• **Task inputs**

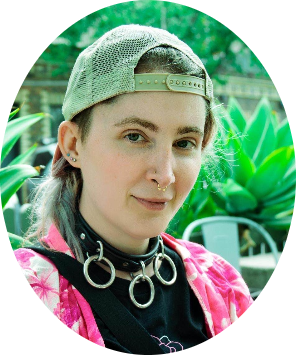
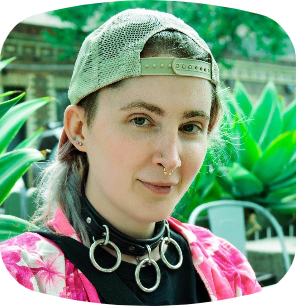
about-us page updates, new version incl pr and social media links (#147)
* Create styling attributes for about-us page

* New shape for Holden image on about-us page

* New shape for Timbit image on about-us page

* Create new section for as featured in on about-us page

* Add font awesome import on base

* Add Arm and Leg logo

* Add Fast Company news logo

* Add News Nation logo

* Add SF Standard logo

* Add Wbr NPR logo

* Deleted commented out social links in bio blurb, leave under Holden pic

* Create styling for social media logos separate from existing thumbnail sizing

* Remove Font Awesome import due to request limit

* Updated social media icons coming from image source and external link in new tab

* Create bluesky logo

* Create linkedin logo

* Create threads logo

* Create tiktok logo

* Create twitter logo

diff --git a/fighthealthinsurance/templates/about_us.html b/fighthealthinsurance/templates/about_us.html
@@ -7,6 +7,7 @@ About Us
 {% block content %}
 <div class="container mt-5">
     <h3>About Us</h3>
+    <div class="spacer"></div>
     <p>
         We are (exclusively) serving America, not because we don't love Europe, the rest of North America, Africa, or
         any other place in the world, but because, frankly, American health insurance is a special kind of SNAFU.
@@ -26,33 +27,70 @@ About Us
         If that sounds like you (or your business), we would love <a href="{% url 'pro_version' %}">to keep in touch</a> (and optionally, a small amount of
         money if you are interested in being a first beta user).
         <br><br>
-    </p>
+    <h5>As Featured In</h5>
+    <div class="row no-gutters">
+        <div class="col-md-2 text-center p-0">
+            <a href="https://www.fastcompany.com/91209422/if-your-health-insurance-denies-a-claim-this-tool-uses-ai-to-help-you-fight-back" target="_blank" rel="noopener noreferrer">
+            <img src="{% static '/images/fastcompanylogo.png' %}" alt="fastcompany-logo" class="img-fluid img-thumbnail"></a>
+        </div>
+        <div class="col-md-2 text-center p-0">
+            <a href="https://www.wbur.org/hereandnow/2024/11/11/ai-insurance-appeals" target="_blank" rel="noopener noreferrer">
+            <img src="{% static '/images/wbrlogo.png' %}" alt="wbr-logo" class="img-fluid img-thumbnail"></a>
+        </div>
+        <div class="col-md-2 text-center p-0">
+            <a href="https://armandalegshow.com/episode/fight-health-insurance-with-ai" target="_blank" rel="noopener noreferrer">
+            <img src="{% static '/images/armleglogo.png' %}" alt="armleg-logo" class="img-fluid img-thumbnail"></a>
+        </div>
+        <div class="col-md-2 text-center p-0">
+            <a href="https://www.newsnationnow.com/video/fighting-health-insurance-companies-with-ai-newsnation-prime/10025608" target="_blank" rel="noopener noreferrer">
+            <img src="{% static '/images/newsnationlogo.png' %}" alt="newsnation-logo" class="img-fluid img-thumbnail"></a>
+        </div>
+        <div class="col-md-2 text-center p-0">
+            <a href="https://sfstandard.com/2024/08/23/holden-karau-fight-health-insurance-appeal-claims-denials" target="_blank" rel="noopener noreferrer">
+            <img src="{% static '/images/sflogo.png' %}" alt="sfstandard-logo" class="img-fluid img-thumbnail"></a>
+        </div>
+    </div>
+</p>
     <div class="spacer"></div>
 
     <div class="row align-items-center">
     <div class="col-md-4 text-center">
         <img src="{% static '/images/holden.png' %}" alt="holden-pic" class="img-fluid img-thumbnail">
+        <p>
+            <a href="https://x.com/holdenkarau" target="_blank" rel="noopener noreferrer">
+            <img src="{% static '/images/twitterlogo.png' %}" alt="twitter-logo" class="img-fluid img-logo">
+            </a>
+
+            <a href="https://www.linkedin.com/in/holdenkarau" target="_blank" rel="noopener noreferrer">
+            <img src="{% static '/images/linkedinlogo.png' %}" alt="linkedin-logo" class="img-fluid img-logo">
+            </a>
+
+            <a href="https://www.threads.net/@hkarau" target="_blank" rel="noopener noreferrer">
+            <img src="{% static '/images/threadslogo.png' %}" alt="threads-logo" class="img-fluid img-logo">
+            </a>
+
+            <a href="https://bsky.app/profile/holdenkarau.com" target="_blank" rel="noopener noreferrer">
+            <img src="{% static '/images/blueskylogo.png' %}" alt="bluesky-logo" class="img-fluid img-logo">
+            </a>
+        </p>
     </div>
     <div class="col-md-8">
             <p>Holden Karau is a Canadian-born trans-woman living in America who's been working in tech for more than a decade.
             She's experienced the "joys" of American health insurance and helps her friends & loved ones navigate the seemingly random maze of disappointment and sadness.
             Her dislike of health insurance companies treating her loved ones unfairly led her to create Fight Health Insurance.
             Outside of fighting insurance companies and keeping them accountable, she rides motorcycles, works with big data and machine learning to pay the bills*,
-            spends time with her loved ones (most of all Professor Timbit), and dances to mashup music (or happy-hard-core if you're old enough to remember that). You can also follow her on all of the usual social media places where she talks about a mixture of these things (and sometimes live streams working on Fight Health Insurance) -- <a href=""></a>.
-            <br>
-            *For now: if any VC is out there, hit her up: <a href="holden@fighthealthinsurance.com">holden@fighthealthinsurance.com</a>
-            </p>
+            spends time with her loved ones (most of all Professor Timbit), and dances to mashup music (or happy-hard-core if you're old enough to remember that). You can also follow her on all of the usual social media places where she talks about a mixture of these things (and sometimes live streams working on Fight Health Insurance)<a href=""></a>.</p>
+            <p>*For now: if any VC is out there, hit her up: <a href="holden@fighthealthinsurance.com">holden@fighthealthinsurance.com</a></p>
         </div>
     </div>
+    <div class="spacer"></div>
     <div class="row align-items-center">
     <div class="col-md-4 text-center">
         <img src="{% static '/images/timbit-look-at-camera.jpg' %}" alt="timbit-look-at-camera" class="img-fluid img-thumbnail">
     </div>
     <div class="col-md-8">
-      <p>Timbit is an American born sheltie whose fight with pet insurance to cover anthesia during his root canal pushed Holden to finish Fight Health Insurance.
-        <br>
-        If you have comments, suggestions, or treat based sponsorship (and are not an insurance company) you can reach him through our support team at <a href="support42@fighthealthinsurance.com">support42@fighthealthinsurance.com</a>.
-      </p>
+      <p>Timbit is an American born sheltie whose fight with pet insurance to cover anesthesia during his root canal pushed Holden to finish Fight Health Insurance.</p>
+      <p>If you have comments, suggestions, or treat-based sponsorship (and are not an insurance company) you can reach him through our support team at <a href="support42@fighthealthinsurance.com">support42@fighthealthinsurance.com</a>.</p>
     </div>
 </div>
 {% endblock content %}

diff --git a/fighthealthinsurance/static/css/custom.css b/fighthealthinsurance/static/css/custom.css
@@ -182,11 +182,47 @@ a.link:hover::after {
     max-width: 200px;
     margin: auto;
     border: none;
+    height: auto;
+    padding: 5px;
+}
+
+.img-fluid.img-logo {
+    max-width: 25px;
+    margin: auto;
+    border: none;
+    height: auto;
+    padding: 5px;
 }
 
 .row.align-items-center {
-    margin-top: 20px;
     box-shadow: rgba(0, 0, 0, 0.1) 0px 10px 50px;
+}
+
+.row {
+    display: flex;
+    flex-wrap: nowrap;
+}
+
+.row.no-gutters {
+    margin: 0;
+    justify-content: center;
+}
+
+.row.no-gutters .col-md-2 {
+    padding: 0;
+    flex-basis: 20%;
+}
+
+.row.no-gutters .col-md-2 img{
+    width: 100%;
+    height: auto;
+    margin: 5px;
+    flex-basis: 20%;
+}
+
+.row .col-md-2 {
+    margin: 10px;
+    flex-basis: 20%;
 }
 
 #id_name, #id_job_title_or_provider_type, #id_email, #id_phone_number, #id_business_name, #id_address, #id_most_common_denial, #id_comments{
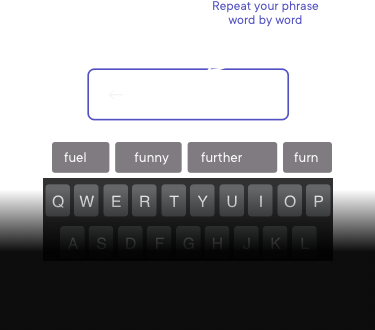
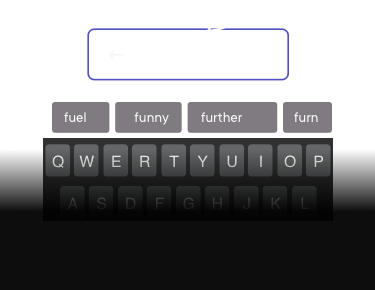
feat(passcode-recovery-instructions): image text as a separate text component

diff --git a/src/screens/Modals/PinRecoveryInstructions.tsx b/src/screens/Modals/PinRecoveryInstructions.tsx
@@ -1,5 +1,5 @@
 import React, { useCallback } from 'react'
-import { Image } from 'react-native'
+import { Image, View } from 'react-native'
 import { NavigationProp, StackActions } from '@react-navigation/native'
 import { StyleSheet } from 'react-native'
 
@@ -7,7 +7,6 @@ import Btn, { BtnTypes } from '~/components/Btn'
 import ScreenContainer from '~/components/ScreenContainer'
 import { ScreenNames } from '~/types/screens'
 import BP from '~/utils/breakpoints'
-import AbsoluteBottom from '~/components/AbsoluteBottom'
 import JoloText, { JoloTextKind, JoloTextWeight } from '~/components/JoloText'
 import { JoloTextSizes } from '~/utils/fonts'
 import { Colors } from '~/utils/colors'
@@ -44,6 +43,7 @@ const PinRecoveryInstructions: React.FC<PropsI> = ({ navigation }) => {
         customStyles={{
           alignSelf: 'flex-start',
           marginTop: BP({ default: 40, xsmall: 32 }),
+          textAlign: 'left',
         }}
       >
         {t('PasscodeRecoveryInstructions.header')}
@@ -70,46 +70,59 @@ const PinRecoveryInstructions: React.FC<PropsI> = ({ navigation }) => {
       >
         {t('PasscodeRecoveryInstructions.subheader2')}
       </JoloText>
-      <AbsoluteBottom customStyles={styles.btnsContainer}>
-        <Image
-          style={styles.instructionImage}
-          source={require('~/assets/images/pinrecovery.png')}
-        />
-        <Btn onPress={redirectToRecovery}>
-          {t('PasscodeRecoveryInstructions.submitBtn')}
-        </Btn>
-        <JoloText
-          kind={JoloTextKind.subtitle}
-          size={JoloTextSizes.tiniest}
-          color={Colors.white70}
-          customStyles={{
-            paddingBottom: BP({
-              xsmall: 10,
-              small: 10,
-              medium: 35,
-              large: 35,
-            }),
-            lineHeight: BP({ xsmall: 14, small: 18, medium: 22, large: 22 }),
-          }}
-        >
-          {t('PasscodeRecoveryInstructions.footer')}
-        </JoloText>
+      <View style={styles.btnsContainer}>
+        <View>
+          <View style={styles.instructionImage}>
+            <JoloText
+              color={Colors.purple}
+              size={JoloTextSizes.mini}
+              customStyles={styles.instructionText}
+            >
+              {t('PasscodeRecoveryInstructions.imageCaption')}
+            </JoloText>
+            <Image source={require('~/assets/images/pinrecovery.png')} />
+          </View>
+          <Btn onPress={redirectToRecovery}>
+            {t('PasscodeRecoveryInstructions.submitBtn')}
+          </Btn>
+          <JoloText
+            kind={JoloTextKind.subtitle}
+            size={JoloTextSizes.tiniest}
+            color={Colors.white70}
+            customStyles={{
+              lineHeight: BP({ xsmall: 14, small: 18, medium: 22, large: 22 }),
+            }}
+          >
+            {t('PasscodeRecoveryInstructions.footer')}
+          </JoloText>
+        </View>
         <Btn onPress={handleGoBack} type={BtnTypes.secondary}>
           {t('PasscodeRecoveryInstructions.cancelBtn')}
         </Btn>
-      </AbsoluteBottom>
+      </View>
     </ScreenContainer>
   )
 }
 
 const styles = StyleSheet.create({
+  instructionText: {
+    position: 'absolute',
+    top: -40,
+    right: '15%',
+    width: 130,
+  },
   instructionImage: {
-    bottom: BP({ xsmall: -120, small: -80, medium: -80, large: -50 }),
+    //bottom: BP({ xsmall: -120, small: -80, medium: -80, large: -50 }),
+    bottom: '-15%',
     alignSelf: 'center',
     transform: [{ scale: BP({ xsmall: 0.7, small: 1, medium: 1, large: 1 }) }],
   },
   btnsContainer: {
     alignSelf: 'center',
+    justifyContent: 'space-between',
+    width: '100%',
+    paddingBottom: 16,
+    flex: 1,
   },
   descriptionText: {
     alignSelf: 'flex-start',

• **About this exercise**
What should be set down is every line from the opening of the records through the line that contains "Create threads logo", exactly, with pictures left out.

• **Response box**
about-us page updates, new version incl pr and social media links (#147)
* Create styling attributes for about-us page

* New shape for Holden image on about-us page

* New shape for Timbit image on about-us page

* Create new section for as featured in on about-us page

* Add font awesome import on base

* Add Arm and Leg logo

* Add Fast Company news logo

* Add News Nation logo

* Add SF Standard logo

* Add Wbr NPR logo

* Deleted commented out social links in bio blurb, leave under Holden pic

* Create styling for social media logos separate from existing thumbnail sizing

* Remove Font Awesome import due to request limit

* Updated social media icons coming from image source and external link in new tab

* Create bluesky logo

* Create linkedin logo

* Create threads logo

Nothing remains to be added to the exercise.